Supreme Court to consider Michigan's affirmative action ban a decade after landmark U-M case
Joseph Tobianski | AnnArbor.com
The high court has agreed to hear a case arguing the legality of a 2006 voter-approved constitutional amendment that bans consideration of race in admissions by Michigan's 15 public universities.
In an 8-7 decision late last year, a federal appellate court upheld a Sixth Circuit court's July 2011 decision to strike down the amendment, known as Proposal 2 or the Michigan Civil Rights Initiative. The court ruled the ban presents an undue burden to proponents of affirmative action who would have to mount a long, expensive campaign to amend the constitution.
Experts believe that by taking up the Michigan ban, the Supreme Court is looking to take a broader stance on affirmative action.
While university administrators publicly support affirmative action —U-M President Mary Sue Coleman has said she is a "huge believer in affirmative action"— the school hasn't offered a stance on Proposal 2; instead Coleman said she is adopting a "wait and see" attitude as litigation continues.
It's unclear whether the university will offer support the Coalition to Defend Affirmative Action's case, led by attorney George Washington, now that it is before the Supreme Court.
"We've been watching it," U-M spokesperson Rick Fitzgerald said of the case, adding that the school's no-stance policy has not changed.
Washington assisted the university's legal team before the Supreme Court in Grutter v. Bollinger in 2002 and 2003 when it argued in favor of the school's consideration of race in admissions. In that landmark case, the court found that U-M could work toward achieving diversity in admissions, but that the school's existing policy considered race too heavily.
As the university redrafted its affirmative action policies, opponents mounted a campaign to ban affirmative action among Michigan's 15 public universities. The result was Proposal 2, and since it took effect in 2006 U-M hasn't used affirmative action in admissions.
Diversity in the school's student body has clearly suffered. Currently, underrepresented minorities make up 10 percent of the freshmen class, a 0.5 percent decrease from 2011 and a 0.6 percent decrease from 2010.
According to the American Civil Liberties Union, the number of blacks enrolled as freshmen at U-M dropped nearly 15 percent from 2006 to 2010. Black enrollment at the law school fell 28 percent from 2006 to 2011.
"These laws have driven down black and latino enrollment," Washington, the attorney that will represent affirmative action proponents before the Supreme Court when it hears the Michigan case in the fall, said in an interview. "It damages the minority.... It's a disaster, we want them to reverse the law."
Washington said that while Schuette filed the appeal, his legal team encouraged the Supreme Court to take up the case. Washington thinks the court will find in his favor, thus setting a national precedent that affirmative action proponents have been seeking for years.
For his part, Schuette has expressed confidence that the Supreme Court will uphold the ban.

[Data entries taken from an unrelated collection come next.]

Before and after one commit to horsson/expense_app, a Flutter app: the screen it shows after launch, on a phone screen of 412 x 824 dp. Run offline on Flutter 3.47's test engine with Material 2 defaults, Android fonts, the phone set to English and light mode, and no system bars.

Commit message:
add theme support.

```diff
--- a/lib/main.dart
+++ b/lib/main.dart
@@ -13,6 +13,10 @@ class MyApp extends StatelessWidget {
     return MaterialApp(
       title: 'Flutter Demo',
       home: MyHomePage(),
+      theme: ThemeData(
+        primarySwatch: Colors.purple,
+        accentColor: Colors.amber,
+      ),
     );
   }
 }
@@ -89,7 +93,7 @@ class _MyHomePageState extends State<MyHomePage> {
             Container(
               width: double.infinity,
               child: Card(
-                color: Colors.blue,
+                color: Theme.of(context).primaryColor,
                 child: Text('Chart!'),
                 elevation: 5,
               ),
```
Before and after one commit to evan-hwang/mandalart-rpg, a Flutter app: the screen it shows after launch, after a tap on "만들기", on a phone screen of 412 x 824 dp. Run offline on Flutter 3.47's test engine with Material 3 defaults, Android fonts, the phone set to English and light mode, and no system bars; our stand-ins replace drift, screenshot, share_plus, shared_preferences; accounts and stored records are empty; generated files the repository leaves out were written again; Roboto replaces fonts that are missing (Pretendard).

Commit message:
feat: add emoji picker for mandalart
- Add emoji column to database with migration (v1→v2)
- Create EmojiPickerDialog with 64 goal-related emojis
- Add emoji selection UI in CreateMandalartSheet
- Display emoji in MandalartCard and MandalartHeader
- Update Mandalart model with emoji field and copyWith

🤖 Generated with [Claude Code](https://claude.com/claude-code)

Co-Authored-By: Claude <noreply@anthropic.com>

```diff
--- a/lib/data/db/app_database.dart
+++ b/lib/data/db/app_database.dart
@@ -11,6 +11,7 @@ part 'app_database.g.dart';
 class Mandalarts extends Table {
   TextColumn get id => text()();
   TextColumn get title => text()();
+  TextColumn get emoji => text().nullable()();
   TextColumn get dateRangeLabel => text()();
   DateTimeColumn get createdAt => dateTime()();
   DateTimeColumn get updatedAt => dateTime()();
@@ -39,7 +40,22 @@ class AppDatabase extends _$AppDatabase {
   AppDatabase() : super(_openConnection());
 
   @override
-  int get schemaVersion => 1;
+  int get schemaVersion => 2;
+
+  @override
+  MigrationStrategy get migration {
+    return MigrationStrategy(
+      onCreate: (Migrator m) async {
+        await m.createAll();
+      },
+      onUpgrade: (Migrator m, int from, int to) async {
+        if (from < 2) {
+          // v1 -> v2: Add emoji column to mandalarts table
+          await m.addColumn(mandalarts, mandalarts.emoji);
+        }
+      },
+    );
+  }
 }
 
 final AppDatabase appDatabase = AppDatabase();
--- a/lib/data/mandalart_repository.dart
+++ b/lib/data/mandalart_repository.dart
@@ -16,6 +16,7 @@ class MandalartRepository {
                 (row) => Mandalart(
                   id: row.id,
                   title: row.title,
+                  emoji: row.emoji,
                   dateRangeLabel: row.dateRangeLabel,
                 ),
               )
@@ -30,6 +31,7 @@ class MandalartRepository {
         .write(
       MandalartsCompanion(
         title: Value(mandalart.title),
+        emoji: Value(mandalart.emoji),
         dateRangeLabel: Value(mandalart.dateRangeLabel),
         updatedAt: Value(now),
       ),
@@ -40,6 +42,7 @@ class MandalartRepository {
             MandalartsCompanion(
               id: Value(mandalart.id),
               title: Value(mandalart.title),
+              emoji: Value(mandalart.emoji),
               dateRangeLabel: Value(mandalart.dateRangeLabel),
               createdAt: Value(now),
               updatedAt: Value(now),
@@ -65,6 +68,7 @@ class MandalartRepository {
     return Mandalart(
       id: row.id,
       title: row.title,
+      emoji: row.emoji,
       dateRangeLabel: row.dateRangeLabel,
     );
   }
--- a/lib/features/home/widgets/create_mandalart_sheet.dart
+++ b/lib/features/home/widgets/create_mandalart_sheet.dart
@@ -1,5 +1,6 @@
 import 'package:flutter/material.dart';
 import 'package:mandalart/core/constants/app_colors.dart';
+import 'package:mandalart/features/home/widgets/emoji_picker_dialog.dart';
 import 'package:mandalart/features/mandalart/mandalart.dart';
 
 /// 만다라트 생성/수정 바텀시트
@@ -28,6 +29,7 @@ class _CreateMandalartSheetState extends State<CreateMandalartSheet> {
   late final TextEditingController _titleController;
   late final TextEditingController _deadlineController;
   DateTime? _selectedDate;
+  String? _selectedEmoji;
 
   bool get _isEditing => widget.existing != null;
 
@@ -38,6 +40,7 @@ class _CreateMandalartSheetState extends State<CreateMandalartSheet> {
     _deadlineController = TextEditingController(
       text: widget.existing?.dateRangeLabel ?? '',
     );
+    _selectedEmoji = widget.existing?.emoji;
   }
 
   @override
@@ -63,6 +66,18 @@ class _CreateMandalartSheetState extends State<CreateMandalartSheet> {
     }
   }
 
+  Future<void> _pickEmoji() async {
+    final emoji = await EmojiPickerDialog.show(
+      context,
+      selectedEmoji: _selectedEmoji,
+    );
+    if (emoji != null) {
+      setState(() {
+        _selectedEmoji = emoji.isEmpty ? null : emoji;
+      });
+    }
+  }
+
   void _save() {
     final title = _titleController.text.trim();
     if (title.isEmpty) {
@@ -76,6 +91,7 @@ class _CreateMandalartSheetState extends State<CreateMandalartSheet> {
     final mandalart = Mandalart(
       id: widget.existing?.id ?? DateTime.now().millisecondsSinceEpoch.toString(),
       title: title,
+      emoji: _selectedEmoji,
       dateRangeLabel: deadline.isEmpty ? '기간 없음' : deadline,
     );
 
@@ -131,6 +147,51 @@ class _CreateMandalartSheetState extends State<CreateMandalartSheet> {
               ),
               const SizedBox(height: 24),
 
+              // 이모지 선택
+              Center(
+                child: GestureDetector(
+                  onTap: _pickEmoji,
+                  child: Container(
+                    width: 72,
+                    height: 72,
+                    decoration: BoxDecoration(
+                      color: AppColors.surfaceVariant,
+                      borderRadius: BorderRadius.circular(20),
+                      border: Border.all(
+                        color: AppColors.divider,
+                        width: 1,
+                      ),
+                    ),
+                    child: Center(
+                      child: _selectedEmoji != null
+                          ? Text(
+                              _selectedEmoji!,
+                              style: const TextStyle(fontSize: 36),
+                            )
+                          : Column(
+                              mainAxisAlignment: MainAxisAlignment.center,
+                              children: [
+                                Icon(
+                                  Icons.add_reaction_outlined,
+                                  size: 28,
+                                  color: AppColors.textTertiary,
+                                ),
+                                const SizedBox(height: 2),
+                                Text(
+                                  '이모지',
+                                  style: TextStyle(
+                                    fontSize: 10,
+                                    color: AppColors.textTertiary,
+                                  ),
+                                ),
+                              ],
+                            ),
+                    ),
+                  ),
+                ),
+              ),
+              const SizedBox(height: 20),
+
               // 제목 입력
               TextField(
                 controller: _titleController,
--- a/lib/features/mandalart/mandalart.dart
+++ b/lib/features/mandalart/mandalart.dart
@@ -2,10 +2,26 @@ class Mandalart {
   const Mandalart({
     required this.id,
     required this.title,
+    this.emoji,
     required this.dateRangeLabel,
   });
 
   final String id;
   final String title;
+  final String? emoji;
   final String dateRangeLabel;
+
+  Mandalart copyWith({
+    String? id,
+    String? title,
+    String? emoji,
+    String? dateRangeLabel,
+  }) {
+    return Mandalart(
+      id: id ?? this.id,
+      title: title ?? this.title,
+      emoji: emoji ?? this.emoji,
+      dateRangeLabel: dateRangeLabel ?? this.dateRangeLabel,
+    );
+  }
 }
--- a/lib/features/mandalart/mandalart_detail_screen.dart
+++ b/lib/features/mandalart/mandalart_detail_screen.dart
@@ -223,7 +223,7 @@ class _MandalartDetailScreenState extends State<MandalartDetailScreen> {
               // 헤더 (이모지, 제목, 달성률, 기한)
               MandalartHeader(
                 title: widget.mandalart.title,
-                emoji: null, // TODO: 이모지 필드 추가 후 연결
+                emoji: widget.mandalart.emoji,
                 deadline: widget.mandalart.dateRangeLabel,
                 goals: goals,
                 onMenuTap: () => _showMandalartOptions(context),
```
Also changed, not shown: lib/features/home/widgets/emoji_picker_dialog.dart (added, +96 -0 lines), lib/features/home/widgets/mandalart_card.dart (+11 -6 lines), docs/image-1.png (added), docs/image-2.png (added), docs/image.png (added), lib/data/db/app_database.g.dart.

"The Michigan Constitution exemplifies the fundamental premise of what America is all about: equal opportunity under the law for all citizens," he said in a statement released Monday. "Entrance to our great colleges and universities must be based upon merit, and I remain optimistic moving forward in our fight for equality, fairness and rule of law at our nation’s highest court."
In 2011, 33 percent of U-M freshmen said they supported affirmative action policies. That same year, 42 percent of college freshmen throughout the nation supported weighted admissions policies, according to an annual freshman survey conducted jointly by the University of California's Cooperative Institutional Research Program and U-M.
Washington criticized U-M for not publicly supporting a repeal of the state's affirmative acton ban.
"Their position so far has been to be neutral," he said. "They just say 'Whatever the courts decide,' which we think is wrong."